262 302
24,326 28,362
2.5% 1.7%
5.9 9.8
4 days ago 4 days ago
Go Go
zlib License Apache License 2.0
The number of mentions indicates the total number of mentions that we've tracked plus the number of user suggested alternatives.
Stars - the number of stars that a project has on GitHub. Growth - month over month growth in stars.

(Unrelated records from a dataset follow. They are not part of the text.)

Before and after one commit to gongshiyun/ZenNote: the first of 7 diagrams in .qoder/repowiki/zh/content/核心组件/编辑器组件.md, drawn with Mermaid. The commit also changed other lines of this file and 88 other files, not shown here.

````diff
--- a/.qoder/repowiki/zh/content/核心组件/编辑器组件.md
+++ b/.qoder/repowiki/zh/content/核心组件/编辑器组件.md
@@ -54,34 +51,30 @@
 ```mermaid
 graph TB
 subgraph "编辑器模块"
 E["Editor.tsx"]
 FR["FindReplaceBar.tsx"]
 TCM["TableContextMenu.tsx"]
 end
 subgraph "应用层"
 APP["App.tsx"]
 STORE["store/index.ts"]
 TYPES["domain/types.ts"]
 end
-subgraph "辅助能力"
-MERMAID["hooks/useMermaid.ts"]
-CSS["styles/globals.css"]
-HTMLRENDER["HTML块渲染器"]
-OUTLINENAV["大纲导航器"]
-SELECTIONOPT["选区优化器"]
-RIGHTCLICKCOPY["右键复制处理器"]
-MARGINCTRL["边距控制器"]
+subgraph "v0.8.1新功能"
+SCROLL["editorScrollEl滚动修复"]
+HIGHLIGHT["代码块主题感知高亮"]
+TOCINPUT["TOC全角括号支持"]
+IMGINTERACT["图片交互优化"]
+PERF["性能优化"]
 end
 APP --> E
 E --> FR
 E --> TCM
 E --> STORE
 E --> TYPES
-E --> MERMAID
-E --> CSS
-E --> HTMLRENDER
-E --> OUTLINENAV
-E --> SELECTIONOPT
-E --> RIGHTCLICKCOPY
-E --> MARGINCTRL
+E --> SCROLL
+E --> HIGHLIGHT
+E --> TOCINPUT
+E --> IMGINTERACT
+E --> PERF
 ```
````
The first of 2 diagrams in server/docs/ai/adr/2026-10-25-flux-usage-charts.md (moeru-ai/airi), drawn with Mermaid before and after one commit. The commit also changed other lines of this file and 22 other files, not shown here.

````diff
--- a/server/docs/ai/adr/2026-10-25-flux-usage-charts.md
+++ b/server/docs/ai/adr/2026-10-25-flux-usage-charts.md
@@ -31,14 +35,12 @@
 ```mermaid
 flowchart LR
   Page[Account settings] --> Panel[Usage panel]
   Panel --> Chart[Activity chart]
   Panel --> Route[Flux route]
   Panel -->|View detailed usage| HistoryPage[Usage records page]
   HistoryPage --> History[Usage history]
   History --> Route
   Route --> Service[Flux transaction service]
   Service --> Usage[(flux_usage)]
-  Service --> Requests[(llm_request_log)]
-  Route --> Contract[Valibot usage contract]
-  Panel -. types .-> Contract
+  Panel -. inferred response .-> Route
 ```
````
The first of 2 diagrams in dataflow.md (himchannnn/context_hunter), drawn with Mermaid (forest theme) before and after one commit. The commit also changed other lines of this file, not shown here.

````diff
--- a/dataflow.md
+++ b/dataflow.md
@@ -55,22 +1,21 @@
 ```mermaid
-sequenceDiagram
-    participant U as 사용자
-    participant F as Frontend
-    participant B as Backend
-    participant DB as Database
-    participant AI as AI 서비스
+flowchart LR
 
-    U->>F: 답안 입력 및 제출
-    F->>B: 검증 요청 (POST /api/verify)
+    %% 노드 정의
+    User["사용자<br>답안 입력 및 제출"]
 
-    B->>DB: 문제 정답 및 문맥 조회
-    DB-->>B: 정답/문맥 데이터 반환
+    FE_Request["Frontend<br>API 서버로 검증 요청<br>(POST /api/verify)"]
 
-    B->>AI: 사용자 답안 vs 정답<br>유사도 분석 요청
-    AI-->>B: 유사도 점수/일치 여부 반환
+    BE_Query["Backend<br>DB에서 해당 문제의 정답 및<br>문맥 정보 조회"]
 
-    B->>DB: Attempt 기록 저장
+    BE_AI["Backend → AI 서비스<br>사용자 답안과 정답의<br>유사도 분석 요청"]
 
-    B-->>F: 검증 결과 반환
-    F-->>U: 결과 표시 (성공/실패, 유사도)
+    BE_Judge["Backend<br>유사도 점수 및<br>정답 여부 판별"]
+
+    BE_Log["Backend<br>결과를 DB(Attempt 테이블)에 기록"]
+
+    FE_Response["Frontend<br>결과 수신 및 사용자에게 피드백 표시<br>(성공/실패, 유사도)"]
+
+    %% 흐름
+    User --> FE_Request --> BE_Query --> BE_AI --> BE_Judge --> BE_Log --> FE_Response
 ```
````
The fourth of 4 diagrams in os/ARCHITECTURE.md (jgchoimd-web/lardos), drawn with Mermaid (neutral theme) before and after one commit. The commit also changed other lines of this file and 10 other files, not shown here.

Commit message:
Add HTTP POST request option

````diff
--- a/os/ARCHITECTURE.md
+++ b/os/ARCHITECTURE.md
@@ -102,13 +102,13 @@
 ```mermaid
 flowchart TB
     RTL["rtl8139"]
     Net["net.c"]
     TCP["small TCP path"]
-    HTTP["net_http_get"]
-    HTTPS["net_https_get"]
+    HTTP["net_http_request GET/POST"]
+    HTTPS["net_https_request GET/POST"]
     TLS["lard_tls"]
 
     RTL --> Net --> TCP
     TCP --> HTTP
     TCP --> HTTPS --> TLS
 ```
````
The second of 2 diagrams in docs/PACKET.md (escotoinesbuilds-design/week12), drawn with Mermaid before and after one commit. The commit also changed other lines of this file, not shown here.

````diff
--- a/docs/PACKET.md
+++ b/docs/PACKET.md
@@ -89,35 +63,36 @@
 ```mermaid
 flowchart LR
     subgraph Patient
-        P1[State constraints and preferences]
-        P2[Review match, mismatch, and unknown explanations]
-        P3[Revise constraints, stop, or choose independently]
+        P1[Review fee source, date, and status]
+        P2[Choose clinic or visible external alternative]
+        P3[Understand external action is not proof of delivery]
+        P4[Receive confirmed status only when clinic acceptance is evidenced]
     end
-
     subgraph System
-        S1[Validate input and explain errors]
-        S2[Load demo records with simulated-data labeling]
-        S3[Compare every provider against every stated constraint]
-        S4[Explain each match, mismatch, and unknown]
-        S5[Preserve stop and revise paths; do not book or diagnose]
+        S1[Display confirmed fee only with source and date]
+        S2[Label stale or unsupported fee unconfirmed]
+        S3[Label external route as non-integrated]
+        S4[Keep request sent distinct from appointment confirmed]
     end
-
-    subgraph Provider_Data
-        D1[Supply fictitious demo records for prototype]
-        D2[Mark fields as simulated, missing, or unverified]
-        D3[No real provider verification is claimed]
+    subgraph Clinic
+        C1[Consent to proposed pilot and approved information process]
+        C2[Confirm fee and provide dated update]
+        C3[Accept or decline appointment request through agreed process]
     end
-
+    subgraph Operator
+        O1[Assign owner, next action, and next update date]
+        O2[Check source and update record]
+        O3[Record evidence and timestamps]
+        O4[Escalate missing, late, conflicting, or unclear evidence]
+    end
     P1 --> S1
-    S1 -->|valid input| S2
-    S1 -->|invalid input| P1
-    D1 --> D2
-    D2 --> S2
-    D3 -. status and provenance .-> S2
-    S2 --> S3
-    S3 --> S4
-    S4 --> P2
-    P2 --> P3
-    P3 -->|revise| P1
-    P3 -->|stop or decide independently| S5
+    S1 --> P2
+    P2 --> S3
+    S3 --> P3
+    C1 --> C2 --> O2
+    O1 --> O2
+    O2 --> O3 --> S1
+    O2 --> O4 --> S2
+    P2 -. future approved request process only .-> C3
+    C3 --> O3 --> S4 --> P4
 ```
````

Activity is a relative number indicating how actively a project is being developed. Recent commits have higher weight than older ones.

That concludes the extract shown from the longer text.